(Records from a data source)
····················

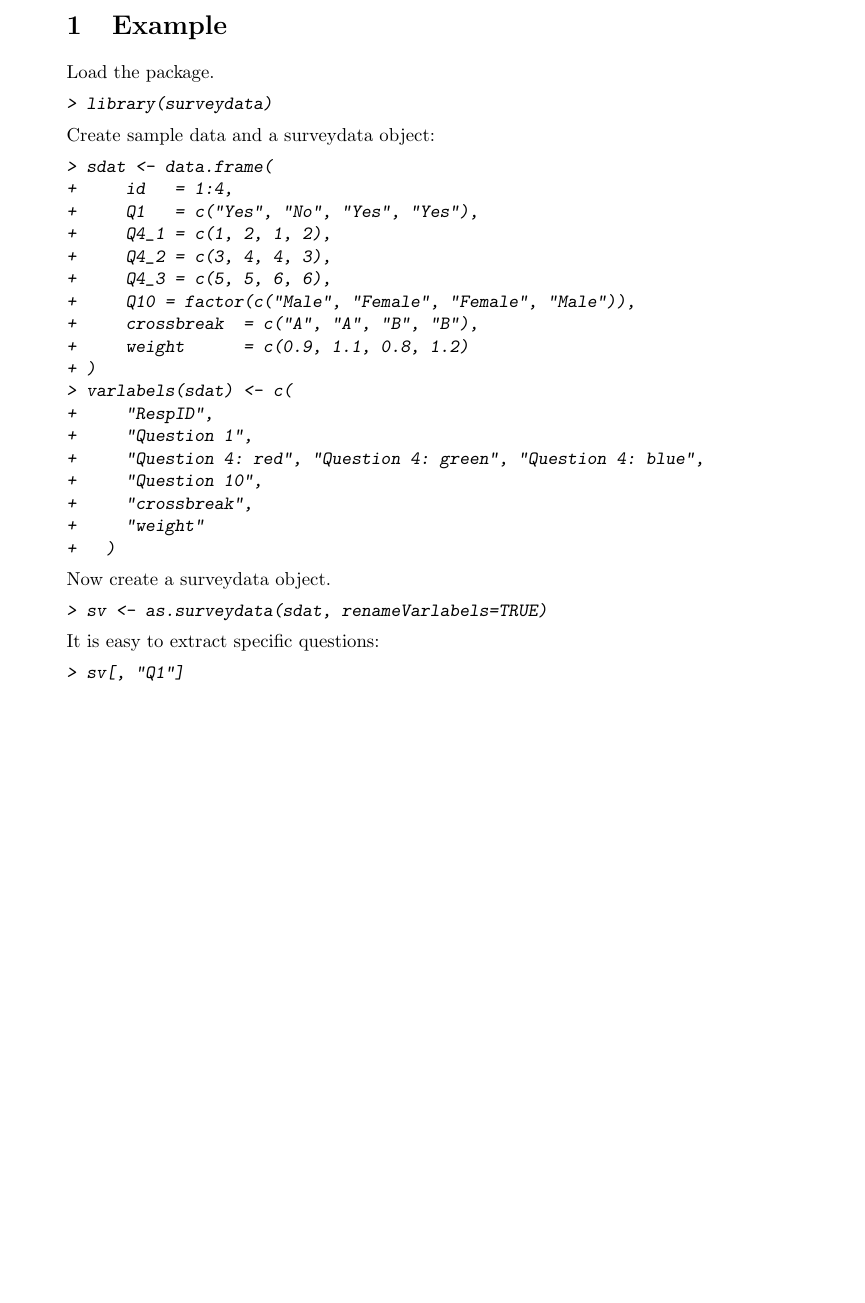
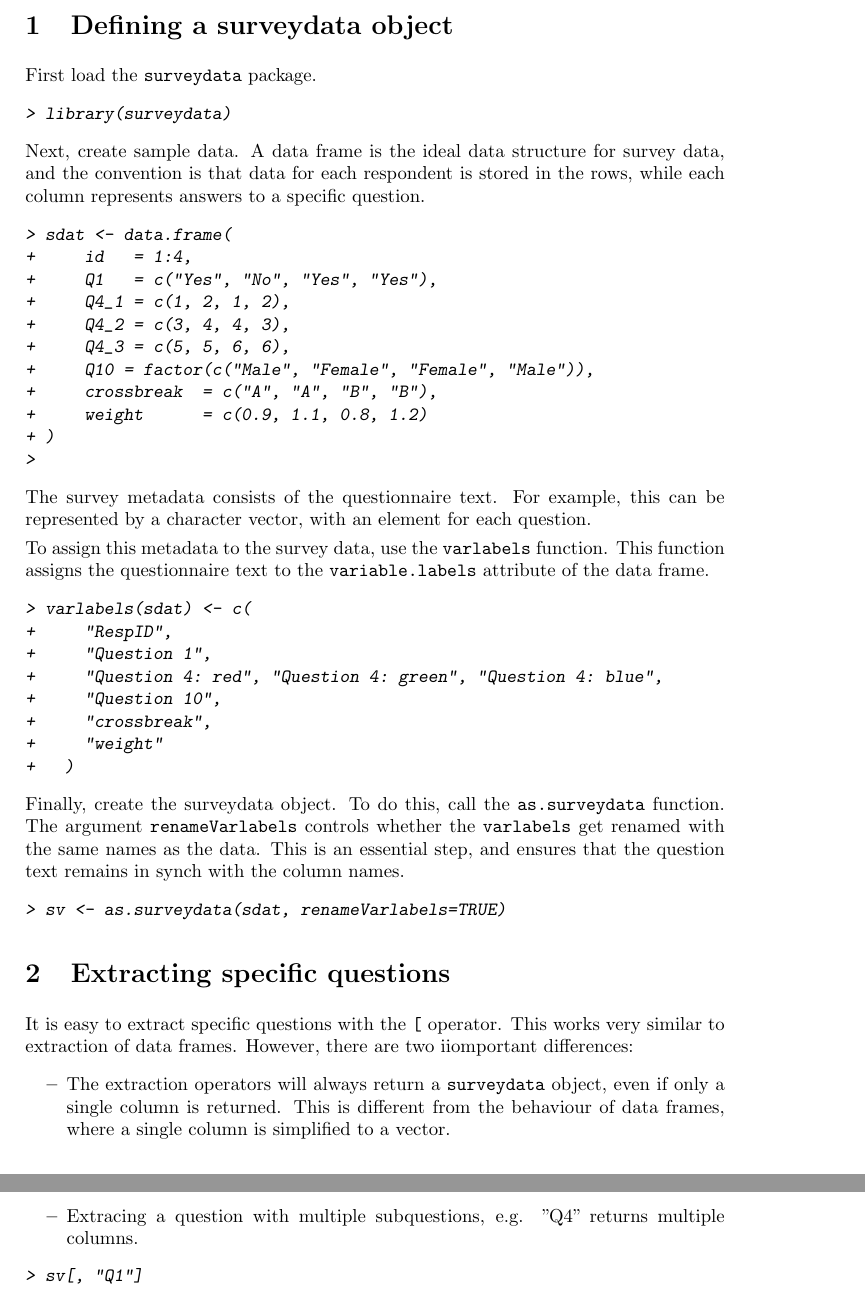
Before and after one commit to andrie/surveydata, a LaTeX document (vignettes/surveydata.tex): part of page 2 of 3 before the commit and two parts of pages 2 and 3 of 4 after it, the two joined at a grey line, cut at the place of the change, the shorter picture padded with empty space. The pictures show the PDF file vignettes/surveydata.pdf that the author committed with the source.

Commit message:
Updated vignette

```diff
--- a/vignettes/surveydata.tex
+++ b/vignettes/surveydata.tex
@@ -41 +41,2 @@ Data processing a survey file can be tricky, since the standard methods for deal
 
+\begin{itemize}
@@ -46,18 +46,18 @@ Data processing a survey file can be tricky, since the standard methods for deal
   \item {\texttt{\$.surveydata}}
   \item {\texttt{\$<-.surveydata}}
   \item {\texttt{merge.surveydata}}
-}
+\end{itemize}
 
-In addition, \sdata defines the following convenient methods for extracting and working with the variable labels:
+In addition, \sdata{} defines the following convenient methods for extracting and working with the variable labels:
 
 \itemize{
   \item {varlabels}
   \item{varlabels<-}
 }
 
-\section{Example}
+\section{Defining a surveydata object}
 
-Load the package.
+First load the \sdata{} package.
 
 \begin{Schunk}
 \begin{Sinput}
@@ -65,7 +65,7 @@ Load the package.
 \end{Sinput}
 \end{Schunk}
 
-Create sample data and a surveydata object:
+Next, create sample data. A data frame is the ideal data structure for survey data, and the convention is that data for each respondent is stored in the rows, while each column represents answers to a specific question.
 
 \begin{Schunk}
 \begin{Sinput}
@@ -79,6 +79,17 @@ Create sample data and a surveydata object:
 +     crossbreak  = c("A", "A", "B", "B"),
 +     weight      = c(0.9, 1.1, 0.8, 1.2)
 + )
+>
+\end{Sinput}
+\end{Schunk}
+
+
+The survey metadata consists of the questionnaire text.  For example, this can be represented by a character vector, with an element for each question.
+
+To assign this metadata to the survey data, use the \texttt{varlabels} function.  This function assigns the questionnaire text to the \texttt{variable.labels} attribute of the data frame.
+
+\begin{Schunk}
+\begin{Sinput}
 > varlabels(sdat) <- c(
 +     "RespID",
 +     "Question 1",
@@ -91,7 +102,7 @@ Create sample data and a surveydata object:
 \end{Schunk}
 
 
-Now create a surveydata object.
+Finally, create the surveydata object. To do this, call the \texttt{as.surveydata} function.  The argument \texttt{renameVarlabels} controls whether the \texttt{varlabels} get renamed with the same names as the data.  This is an essential step, and ensures that the question text remains in synch with the column names.
 
 \begin{Schunk}
 \begin{Sinput}
@@ -99,7 +110,16 @@ Now create a surveydata object.
 \end{Sinput}
 \end{Schunk}
 
-It is easy to extract specific questions:
+
+\section{Extracting specific questions}
+
+It is easy to extract specific questions with the \texttt{[} operator. This works very similar to extraction of data frames. However, there are two iiomportant differences:
+
+\begin{itemize}
+\item{The extraction operators will always return a \sdata{} object, even if only a single column is returned. This is different from the behaviour of data frames, where a single column is simplified to a vector.}
+\item{Extracing a question with multiple subquestions, e.g. "Q4" returns multiple columns.}
+\end{itemize}
+
 
 \begin{Schunk}
 \begin{Sinput}
```
Also changed, not shown: vignettes/surveydata-concordance.tex (+3 -3 lines), vignettes/surveydata.pdf, vignettes/surveydata.tex (7 more changed lines), 3 other files.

····················

_To do_.
Quote every line of the records above exactly; no picture is to be copied.

_Response area_.
Before and after one commit to andrie/surveydata, a LaTeX document (vignettes/surveydata.tex): part of page 2 of 3 before the commit and two parts of pages 2 and 3 of 4 after it, the two joined at a grey line, cut at the place of the change, the shorter picture padded with empty space. The pictures show the PDF file vignettes/surveydata.pdf that the author committed with the source.

Commit message:
Updated vignette

```diff
--- a/vignettes/surveydata.tex
+++ b/vignettes/surveydata.tex
@@ -41 +41,2 @@ Data processing a survey file can be tricky, since the standard methods for deal
 
+\begin{itemize}
@@ -46,18 +46,18 @@ Data processing a survey file can be tricky, since the standard methods for deal
   \item {\texttt{\$.surveydata}}
   \item {\texttt{\$<-.surveydata}}
   \item {\texttt{merge.surveydata}}
-}
+\end{itemize}
 
-In addition, \sdata defines the following convenient methods for extracting and working with the variable labels:
+In addition, \sdata{} defines the following convenient methods for extracting and working with the variable labels:
 
 \itemize{
   \item {varlabels}
   \item{varlabels<-}
 }
 
-\section{Example}
+\section{Defining a surveydata object}
 
-Load the package.
+First load the \sdata{} package.
 
 \begin{Schunk}
 \begin{Sinput}
@@ -65,7 +65,7 @@ Load the package.
 \end{Sinput}
 \end{Schunk}
 
-Create sample data and a surveydata object:
+Next, create sample data. A data frame is the ideal data structure for survey data, and the convention is that data for each respondent is stored in the rows, while each column represents answers to a specific question.
 
 \begin{Schunk}
 \begin{Sinput}
@@ -79,6 +79,17 @@ Create sample data and a surveydata object:
 +     crossbreak  = c("A", "A", "B", "B"),
 +     weight      = c(0.9, 1.1, 0.8, 1.2)
 + )
+>
+\end{Sinput}
+\end{Schunk}
+
+
+The survey metadata consists of the questionnaire text.  For example, this can be represented by a character vector, with an element for each question.
+
+To assign this metadata to the survey data, use the \texttt{varlabels} function.  This function assigns the questionnaire text to the \texttt{variable.labels} attribute of the data frame.
+
+\begin{Schunk}
+\begin{Sinput}
 > varlabels(sdat) <- c(
 +     "RespID",
 +     "Question 1",
@@ -91,7 +102,7 @@ Create sample data and a surveydata object:
 \end{Schunk}
 
 
-Now create a surveydata object.
+Finally, create the surveydata object. To do this, call the \texttt{as.surveydata} function.  The argument \texttt{renameVarlabels} controls whether the \texttt{varlabels} get renamed with the same names as the data.  This is an essential step, and ensures that the question text remains in synch with the column names.
 
 \begin{Schunk}
 \begin{Sinput}
@@ -99,7 +110,16 @@ Now create a surveydata object.
 \end{Sinput}
 \end{Schunk}
 
-It is easy to extract specific questions:
+
+\section{Extracting specific questions}
+
+It is easy to extract specific questions with the \texttt{[} operator. This works very similar to extraction of data frames. However, there are two iiomportant differences:
+
+\begin{itemize}
+\item{The extraction operators will always return a \sdata{} object, even if only a single column is returned. This is different from the behaviour of data frames, where a single column is simplified to a vector.}
+\item{Extracing a question with multiple subquestions, e.g. "Q4" returns multiple columns.}
+\end{itemize}
+
 
 \begin{Schunk}
 \begin{Sinput}
```
Also changed, not shown: vignettes/surveydata-concordance.tex (+3 -3 lines), vignettes/surveydata.pdf, vignettes/surveydata.tex (7 more changed lines), 3 other files.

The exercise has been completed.